PROBLEM STATEMENT ▸
Lines in the listing below that include the word "First" need to be copied.

RECORD EXCERPTS ▸
• • •

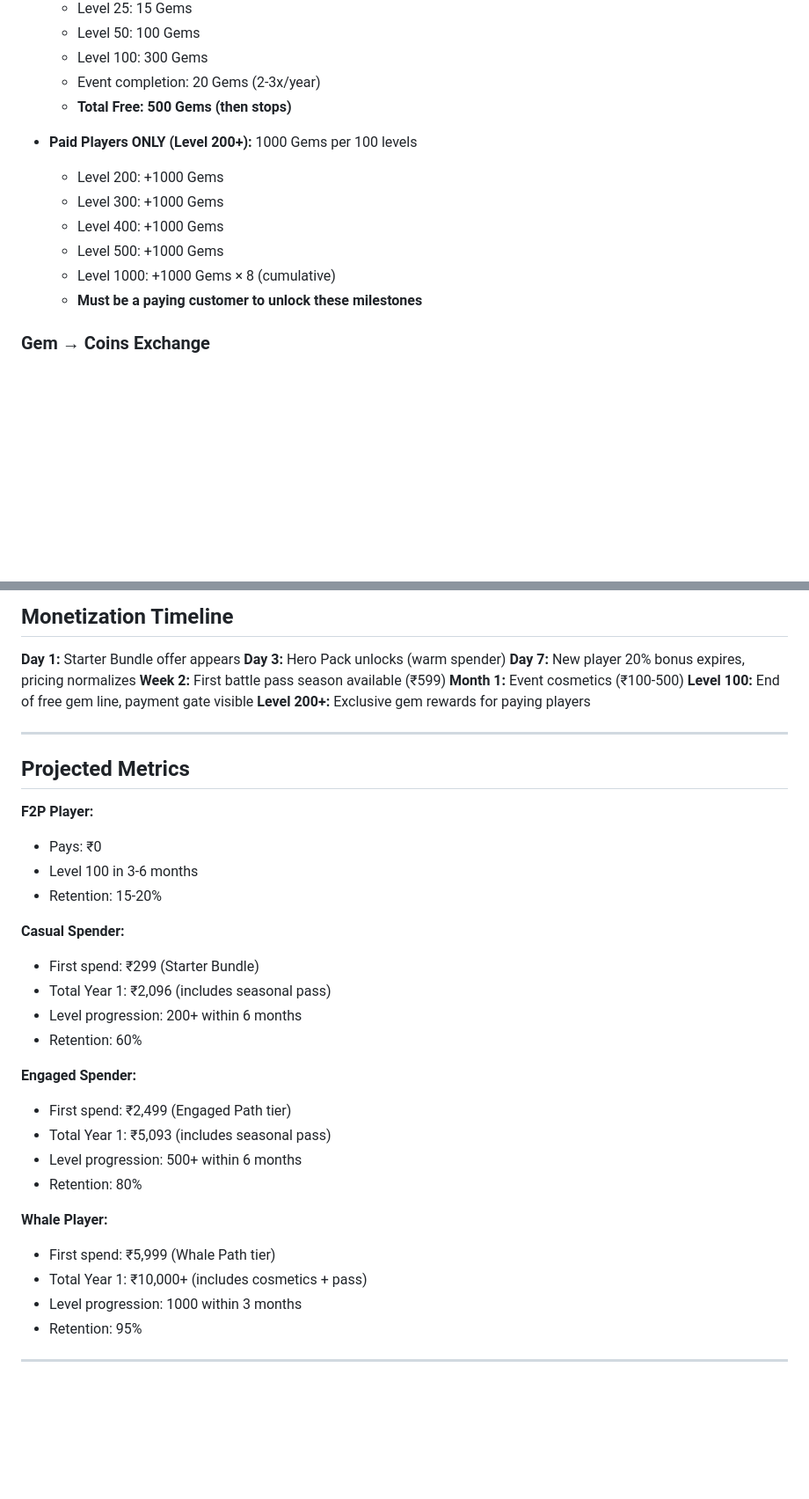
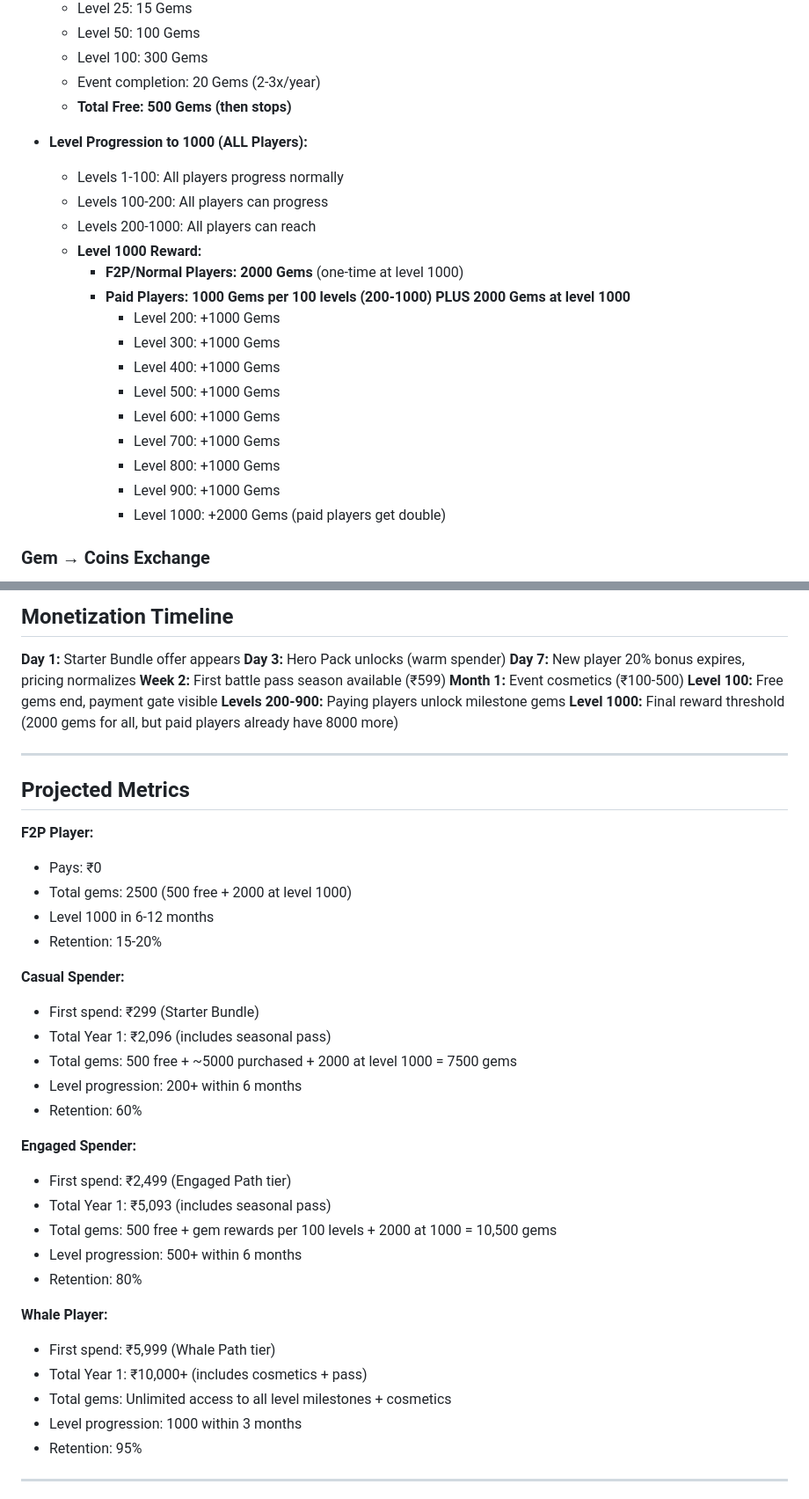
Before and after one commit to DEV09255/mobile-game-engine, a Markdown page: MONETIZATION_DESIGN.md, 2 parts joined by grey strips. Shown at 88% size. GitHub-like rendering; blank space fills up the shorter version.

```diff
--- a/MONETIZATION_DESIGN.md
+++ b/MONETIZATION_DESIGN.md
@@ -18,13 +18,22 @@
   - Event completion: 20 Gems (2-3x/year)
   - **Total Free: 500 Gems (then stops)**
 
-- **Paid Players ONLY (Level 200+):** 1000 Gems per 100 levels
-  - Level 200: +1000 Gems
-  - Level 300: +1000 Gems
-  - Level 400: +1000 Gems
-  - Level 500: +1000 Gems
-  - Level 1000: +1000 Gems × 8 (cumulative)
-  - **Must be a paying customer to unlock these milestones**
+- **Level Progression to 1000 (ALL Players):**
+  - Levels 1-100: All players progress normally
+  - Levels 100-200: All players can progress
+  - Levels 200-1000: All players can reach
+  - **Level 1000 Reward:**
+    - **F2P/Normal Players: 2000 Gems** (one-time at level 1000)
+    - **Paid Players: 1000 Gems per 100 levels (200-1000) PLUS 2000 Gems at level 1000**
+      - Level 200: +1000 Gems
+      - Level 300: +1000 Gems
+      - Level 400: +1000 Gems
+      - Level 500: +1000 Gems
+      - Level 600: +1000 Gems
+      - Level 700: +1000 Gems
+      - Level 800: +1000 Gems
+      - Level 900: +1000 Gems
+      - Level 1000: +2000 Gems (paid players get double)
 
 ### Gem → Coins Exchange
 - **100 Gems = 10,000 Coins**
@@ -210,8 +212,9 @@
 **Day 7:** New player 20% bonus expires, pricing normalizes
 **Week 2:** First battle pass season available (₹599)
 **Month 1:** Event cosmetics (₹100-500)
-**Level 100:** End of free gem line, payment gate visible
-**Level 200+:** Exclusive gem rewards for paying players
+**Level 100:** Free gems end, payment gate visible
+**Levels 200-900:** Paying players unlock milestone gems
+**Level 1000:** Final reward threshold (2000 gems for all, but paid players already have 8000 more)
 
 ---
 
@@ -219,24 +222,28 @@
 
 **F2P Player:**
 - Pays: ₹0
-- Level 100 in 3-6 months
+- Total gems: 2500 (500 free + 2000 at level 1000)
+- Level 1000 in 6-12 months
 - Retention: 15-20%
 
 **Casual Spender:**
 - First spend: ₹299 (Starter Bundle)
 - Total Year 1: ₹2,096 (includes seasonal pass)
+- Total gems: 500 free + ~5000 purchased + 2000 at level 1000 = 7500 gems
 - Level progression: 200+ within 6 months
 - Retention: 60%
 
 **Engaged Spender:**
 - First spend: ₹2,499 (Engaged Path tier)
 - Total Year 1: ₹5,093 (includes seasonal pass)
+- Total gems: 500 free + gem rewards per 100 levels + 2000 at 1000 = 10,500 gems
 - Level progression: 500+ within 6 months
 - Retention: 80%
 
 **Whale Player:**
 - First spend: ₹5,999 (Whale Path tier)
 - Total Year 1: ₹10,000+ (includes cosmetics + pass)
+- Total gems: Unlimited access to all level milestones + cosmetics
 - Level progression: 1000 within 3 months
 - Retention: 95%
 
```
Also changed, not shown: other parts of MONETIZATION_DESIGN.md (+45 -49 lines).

• • •

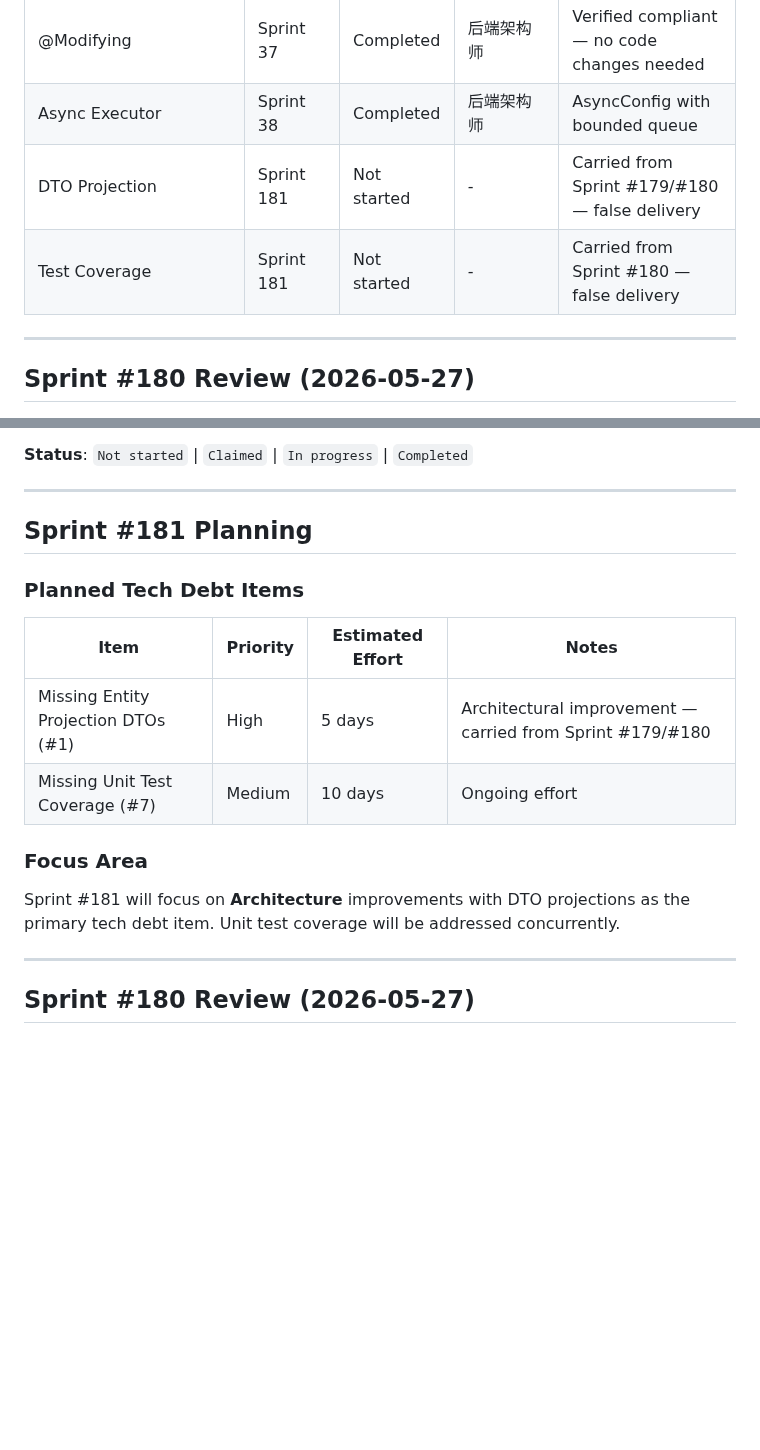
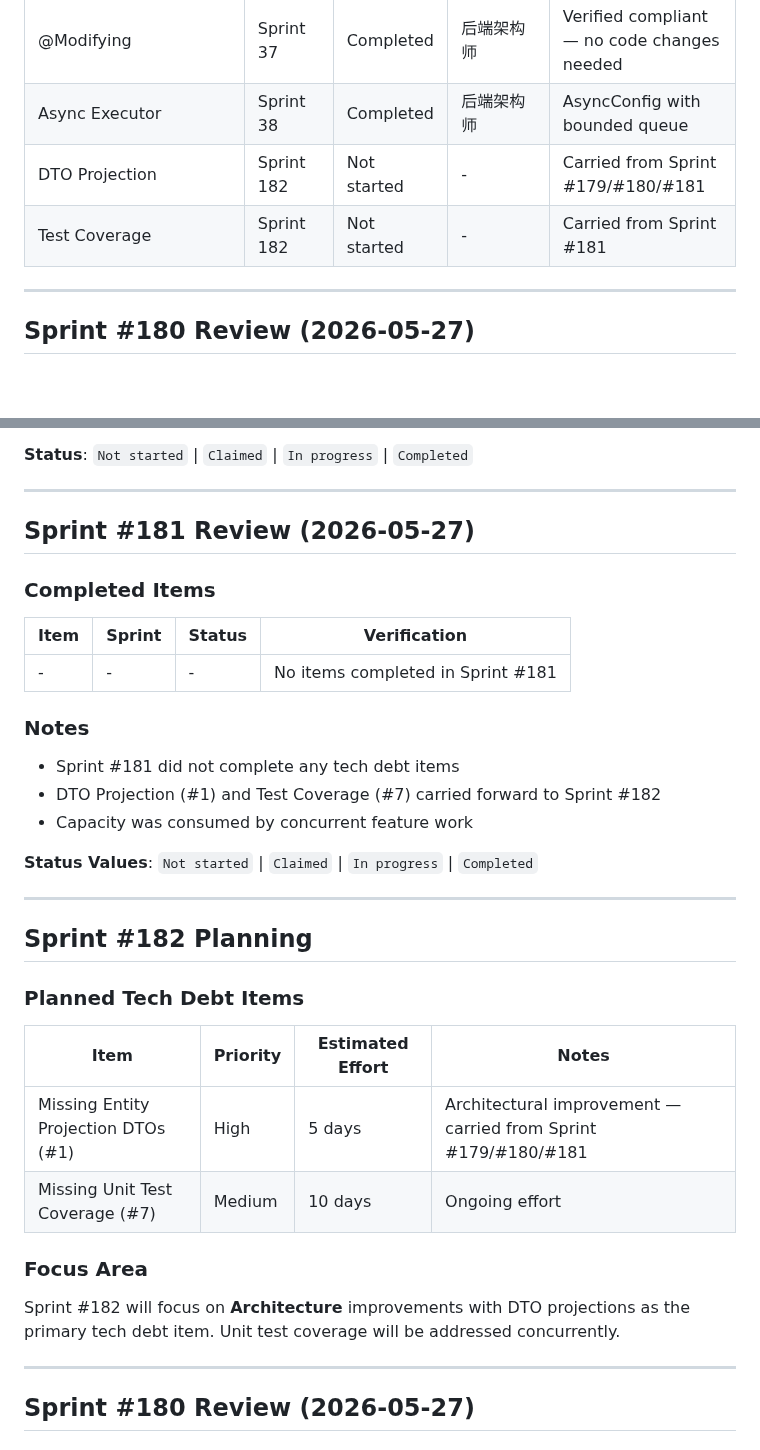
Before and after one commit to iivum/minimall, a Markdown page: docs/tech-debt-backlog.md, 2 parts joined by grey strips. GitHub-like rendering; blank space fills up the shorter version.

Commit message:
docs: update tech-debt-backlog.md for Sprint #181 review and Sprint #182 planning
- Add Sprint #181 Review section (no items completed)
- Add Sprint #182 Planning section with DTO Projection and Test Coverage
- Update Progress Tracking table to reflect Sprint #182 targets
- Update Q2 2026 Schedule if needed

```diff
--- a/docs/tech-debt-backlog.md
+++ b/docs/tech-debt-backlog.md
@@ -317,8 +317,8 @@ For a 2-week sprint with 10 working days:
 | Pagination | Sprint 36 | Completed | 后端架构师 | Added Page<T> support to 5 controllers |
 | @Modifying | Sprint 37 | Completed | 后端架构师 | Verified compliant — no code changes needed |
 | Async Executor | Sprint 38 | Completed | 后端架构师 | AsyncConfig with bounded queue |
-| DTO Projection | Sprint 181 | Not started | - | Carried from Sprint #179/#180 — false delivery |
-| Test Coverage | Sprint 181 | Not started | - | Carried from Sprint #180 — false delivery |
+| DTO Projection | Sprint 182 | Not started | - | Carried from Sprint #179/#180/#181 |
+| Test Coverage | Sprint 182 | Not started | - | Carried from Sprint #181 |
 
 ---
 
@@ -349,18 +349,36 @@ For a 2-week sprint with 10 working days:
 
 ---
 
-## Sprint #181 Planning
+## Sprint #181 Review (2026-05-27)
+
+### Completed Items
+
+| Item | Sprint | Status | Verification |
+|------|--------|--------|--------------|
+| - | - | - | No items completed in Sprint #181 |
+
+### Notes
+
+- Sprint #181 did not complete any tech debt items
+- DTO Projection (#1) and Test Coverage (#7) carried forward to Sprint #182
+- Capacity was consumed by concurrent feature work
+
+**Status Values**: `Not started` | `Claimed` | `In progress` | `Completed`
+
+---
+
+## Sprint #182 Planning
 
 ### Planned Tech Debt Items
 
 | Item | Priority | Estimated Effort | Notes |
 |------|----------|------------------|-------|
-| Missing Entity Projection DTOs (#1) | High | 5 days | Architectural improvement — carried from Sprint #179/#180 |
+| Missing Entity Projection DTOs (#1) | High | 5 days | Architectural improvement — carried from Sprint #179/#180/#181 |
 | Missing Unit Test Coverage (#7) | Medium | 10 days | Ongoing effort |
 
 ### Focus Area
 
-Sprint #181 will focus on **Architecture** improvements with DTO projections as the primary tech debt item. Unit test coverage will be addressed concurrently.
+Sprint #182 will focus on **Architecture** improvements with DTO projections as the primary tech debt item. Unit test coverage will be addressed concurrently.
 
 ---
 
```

• • •

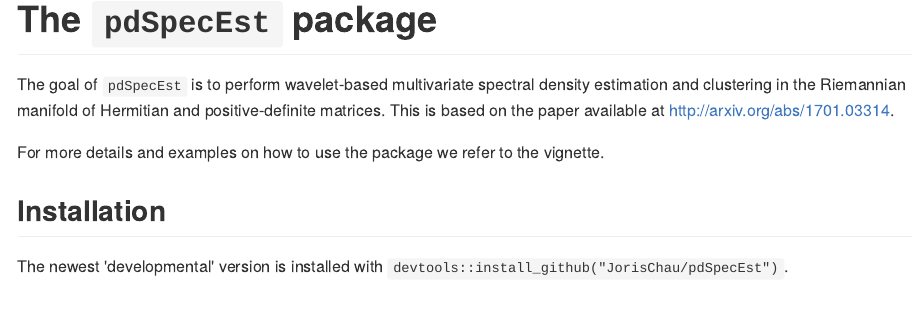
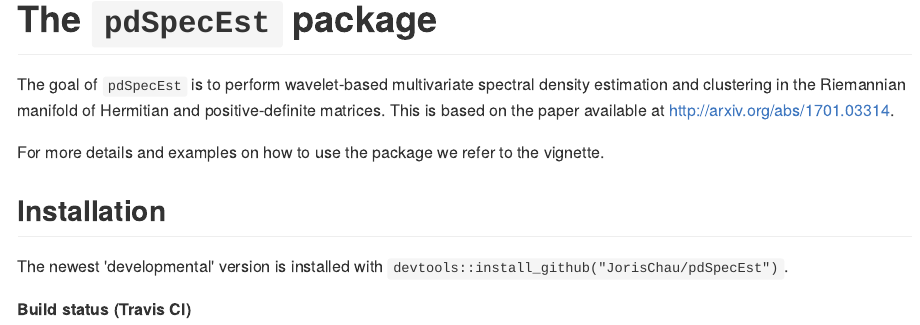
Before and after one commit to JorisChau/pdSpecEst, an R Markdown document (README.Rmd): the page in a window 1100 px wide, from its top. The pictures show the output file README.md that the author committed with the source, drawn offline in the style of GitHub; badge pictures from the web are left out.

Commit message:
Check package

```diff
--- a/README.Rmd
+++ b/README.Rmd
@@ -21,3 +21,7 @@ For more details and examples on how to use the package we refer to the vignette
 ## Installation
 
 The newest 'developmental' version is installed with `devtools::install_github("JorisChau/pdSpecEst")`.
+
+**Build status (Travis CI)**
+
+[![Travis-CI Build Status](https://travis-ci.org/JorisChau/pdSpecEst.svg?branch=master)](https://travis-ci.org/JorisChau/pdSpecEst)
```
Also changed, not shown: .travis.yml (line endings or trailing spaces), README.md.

• • •

RESPONSE FOR THIS EXERCISE ▸
 **Week 2:** First battle pass season available (₹599)
 - First spend: ₹299 (Starter Bundle)
 - First spend: ₹2,499 (Engaged Path tier)
 - First spend: ₹5,999 (Whale Path tier)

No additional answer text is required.